The History of Mass Traditions

Rev. William O'Brien, C.M

On Sundays, some feast days, and on special occasions, e.g. a wedding or funeral, God speaks to us in a second reading. This reading will come from an Epistle, the Acts of the Apostles, or the Book of Revelation.

There is often a connection between the first reading and the Gospel; there is usually no direct  link between the second reading and the other two.

In accord with the tradition of the Church, all stand for the Gospel as well as for its preparatory acclamation– usually the Alleluia, except during Lent.

Standing is a sigh of readiness, of our baptismal dignity, and of the resurrection of Christ and the promise of our own resurrection.

The word “Alleluia” comes from the Hebrew and means “Praise Yahweh.” This is not a response to the readings that went before; rather, it looks ahead to the reading of the Gospel. It is a joyful shout or acclamation in anticipation of hearing the words of Christ coming to us through one of the four Gospels.

Since it is suppose to be a joyful shout or acclamation, the word “Alleluia” should never be said always sung. If it is not sung, it should be omitted. If the Book of the Gospels has been carried in the entrance procession and placed on the altar, the priest goes to the middle of the altar.

Bowing, he prays, inaudibly: “Almighty God, cleanse my heart and my lips so that I may  worthily  proclaim you Gospel.” He then carries the book to the ambo at the conclusion of the singing of the Alleluia.

After greeting the people- “The Lord be with you” and receiving the response-”And also with you,” the priest (deacon) says, “A reading from the Holy Gospel according to…” While saying this, he makes the sign of the cross first on the book , then on his forehead, lips, and breast.
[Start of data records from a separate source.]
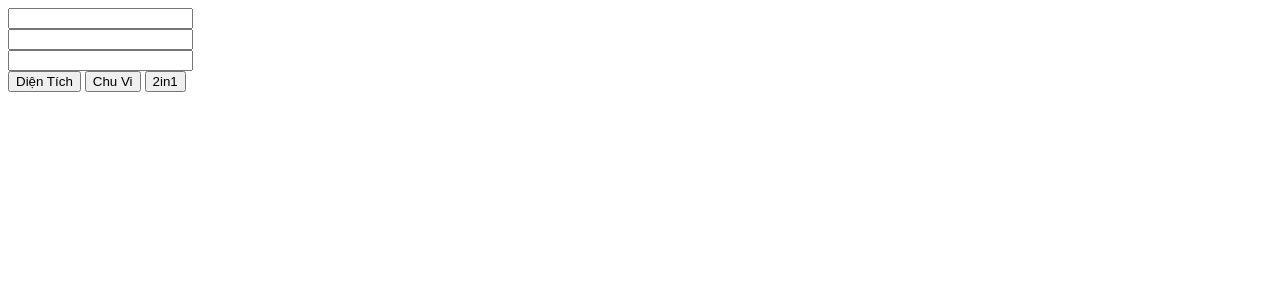
Repository: saiyagodvp/_java4
Page: http://localhost/Lab2/bai1
An editor plug-in stored every save of this project. The page is shown before and after the next save, followed by the edit.
The browser window is 1280 px wide. The pictures show the whole page.
The page is served by Tomcat 9.

Above is the page before, as saved 2023-03-22 06:56:28.

### Lab2/src/main/webapp/views/tamGiac.jsp
<%@ page language="java" contentType="text/html; charset=UTF-8"
	pageEncoding="UTF-8"%>
<!DOCTYPE html>
<html>
<head>
<meta charset="UTF-8">
<title>Insert title here</title>
</head>
<body>
	<form action="/Lab2_Remake/tam-giac" method="post">
		<input name="a" value = "${a}"/> <br>
		 <input name="b" value = "${b}"/> <br>
		  <input name="c" value = "${c}"/> <br>
			<button formaction="/Lab2_Remake/dien-tich">Diện Tích</button>
			<button formaction="/Lab2_Remake/chu-vi">Chu Vi</button>
			<button formaction="/Lab2_Remake/2in1">2in1</button>
		<h2>${message}</h2>

	</form>
</body>
</html>

### Lab2/src/main/java/controller/ServletBai1.java
package controller;

import java.io.IOException;
import javax.servlet.ServletException;
import javax.servlet.annotation.WebServlet;
import javax.servlet.http.HttpServlet;
import javax.servlet.http.HttpServletRequest;
import javax.servlet.http.HttpServletResponse;

/**
 * Servlet implementation class Bai1
 */
@WebServlet({"/bai1", "/dien-tich", "/chu-vi", "/2in1" })
public class ServletBai1 extends HttpServlet {
	private static final long serialVersionUID = 1L;

    /**
     * @see HttpServlet#HttpServlet()
     */
    public ServletBai1() {
        super();
        // TODO Auto-generated constructor stub
    }

	/**
	 * @see HttpServlet#doGet(HttpServletRequest request, HttpServletResponse response)
	 */
	protected void doGet(HttpServletRequest request, HttpServletResponse response) throws ServletException, IOException {
		request.getRequestDispatcher("/views/tamGiac.jsp").forward(request, response);
	}

	/**
	 * @see HttpServlet#doPost(HttpServletRequest request, HttpServletResponse response)
	 */
	protected void doPost(HttpServletRequest request, HttpServletResponse response) throws ServletException, IOException {
		// TODO Auto-generated method stub
		doGet(request, response);
	}

}

After the next save:
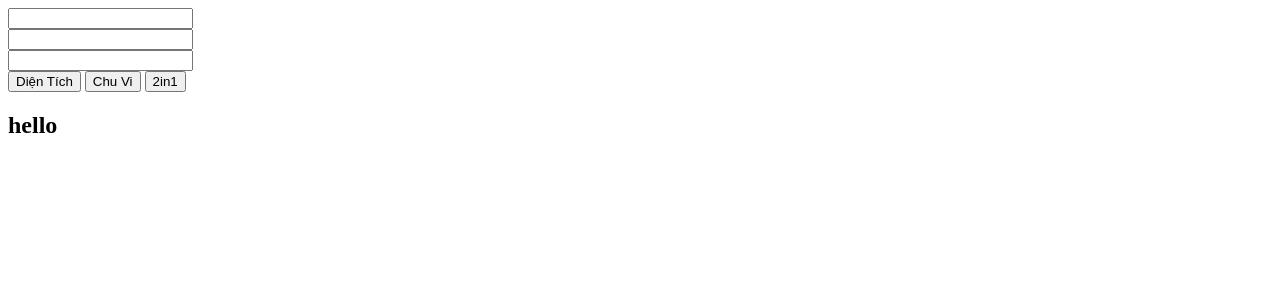
Saved 40 s later.
--- a/Lab2/src/main/java/controller/ServletBai1.java
+++ b/Lab2/src/main/java/controller/ServletBai1.java
@@ -7,34 +7,60 @@
 import javax.servlet.http.HttpServletRequest;
 import javax.servlet.http.HttpServletResponse;
 
-/**
- * Servlet implementation class Bai1
- */
-@WebServlet({"/bai1", "/dien-tich", "/chu-vi", "/2in1" })
+@WebServlet({ "/bai1", "/dien-tich", "/chu-vi", "/2in1" })
 public class ServletBai1 extends HttpServlet {
 	private static final long serialVersionUID = 1L;
 
-    /**
-     * @see HttpServlet#HttpServlet()
-     */
-    public ServletBai1() {
-        super();
-        // TODO Auto-generated constructor stub
-    }
+	public ServletBai1() {
+		super();
+		// TODO Auto-generated constructor stub
+	}
 
-	/**
-	 * @see HttpServlet#doGet(HttpServletRequest request, HttpServletResponse response)
-	 */
-	protected void doGet(HttpServletRequest request, HttpServletResponse response) throws ServletException, IOException {
+	protected void doGet(HttpServletRequest request, HttpServletResponse response)
+			throws ServletException, IOException {
+		request.setAttribute("message", "hello");
 		request.getRequestDispatcher("/views/tamGiac.jsp").forward(request, response);
 	}
 
-	/**
-	 * @see HttpServlet#doPost(HttpServletRequest request, HttpServletResponse response)
-	 */
-	protected void doPost(HttpServletRequest request, HttpServletResponse response) throws ServletException, IOException {
-		// TODO Auto-generated method stub
-		doGet(request, response);
+	protected void doPost(HttpServletRequest request, HttpServletResponse response)
+			throws ServletException, IOException {
+		double a = Double.parseDouble(request.getParameter("a"));
+		double b = Double.parseDouble(request.getParameter("b"));
+		double c = Double.parseDouble(request.getParameter("c"));
+
+		if ((a + b > c) && (a + c > b) && (b + c > a)) {
+
+			double chuVi = (a + b + c);
+			String uri = request.getRequestURI();
+
+			if (uri.contains("dien-tich")) {
+
+				double dienTich = Math.sqrt(chuVi * (a + b - c) * (a + c - b) * (b + c - a)) / 4;
+				request.setAttribute("message", "Diện tích của tam giác là: " + dienTich);
+				request.setAttribute("a", a);
+				request.setAttribute("b", b);
+				request.setAttribute("c", c);
+
+			} else if (uri.contains("chu-vi")) {
+				request.setAttribute("message", "Chu vi của tam giác là: " + chuVi);
+				request.setAttribute("a", a);
+				request.setAttribute("b", b);
+				request.setAttribute("c", c);
+
+			} else {
+				double dienTich = Math.sqrt(chuVi * (a + b - c) * (a + c - b) * (b + c - a)) / 4;
+				request.setAttribute("message",
+						"Diện tích của tam giác là: " + dienTich + "<br>Chu vi của tam giác là: " + chuVi);
+				request.setAttribute("a", a);
+				request.setAttribute("b", b);
+				request.setAttribute("c", c);
+			}
+		} else {
+
+			request.setAttribute("message", "Không thỏa mãn các cạnh của một tam giác!");
+
+		}
+		request.getRequestDispatcher("/views/tamGiac.jsp").forward(request, response);
 	}
 
 }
The people make the response, “Glory to you Lord.”

The gesture of signing the book and then the forehead, lips, and heart, indicates our desire that we grasp the words of Jesus with our minds, speak with our lips, and believe with our hearts.